▸ **What to produce**
From the records that follow, copy every line that contains the word "code".

▸ **Supplied records**
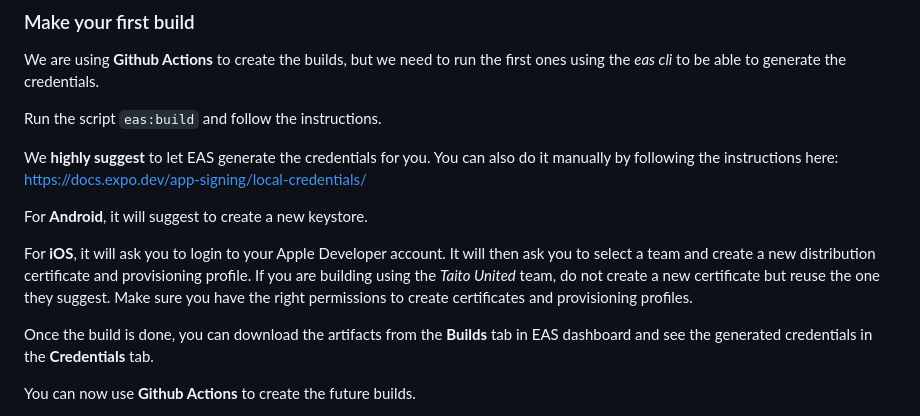
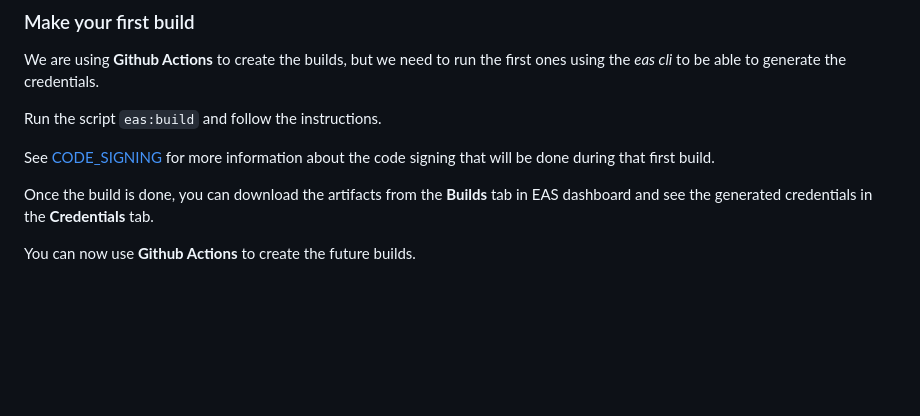
Before and after one commit to TaitoUnited/react-native-template, a Markdown page: docs/CICD.md, the part around the change. Drawn GitHub-style; blank space fills up the shorter version.

Commit message:
docs: link to code signing md from cicd

```diff
--- a/docs/CICD.md
+++ b/docs/CICD.md
@@ -35,11 +35,7 @@ We are using **Github Actions** to create the builds, but we need to run the fir
 
 Run the script `eas:build` and follow the instructions.
 
-We **highly suggest** to let EAS generate the credentials for you. You can also do it manually by following the instructions here: https://docs.expo.dev/app-signing/local-credentials/
-
-For **Android**, it will suggest to create a new keystore.
-
-For **iOS**, it will ask you to login to your Apple Developer account. It will then ask you to select a team and create a new distribution certificate and provisioning profile. If you are building using the _Taito United_ team, do not create a new certificate but reuse the one they suggest. Make sure you have the right permissions to create certificates and provisioning profiles.
+See [CODE_SIGNING](./CODE_SIGNING.md) for more information about the code signing that will be done during that first build.
 
 Once the build is done, you can download the artifacts from the **Builds** tab in EAS dashboard and see the generated credentials in the **Credentials** tab.
 
```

▸ **Task response**
docs: link to code signing md from cicd
+See [CODE_SIGNING](./CODE_SIGNING.md) for more information about the code signing that will be done during that first build.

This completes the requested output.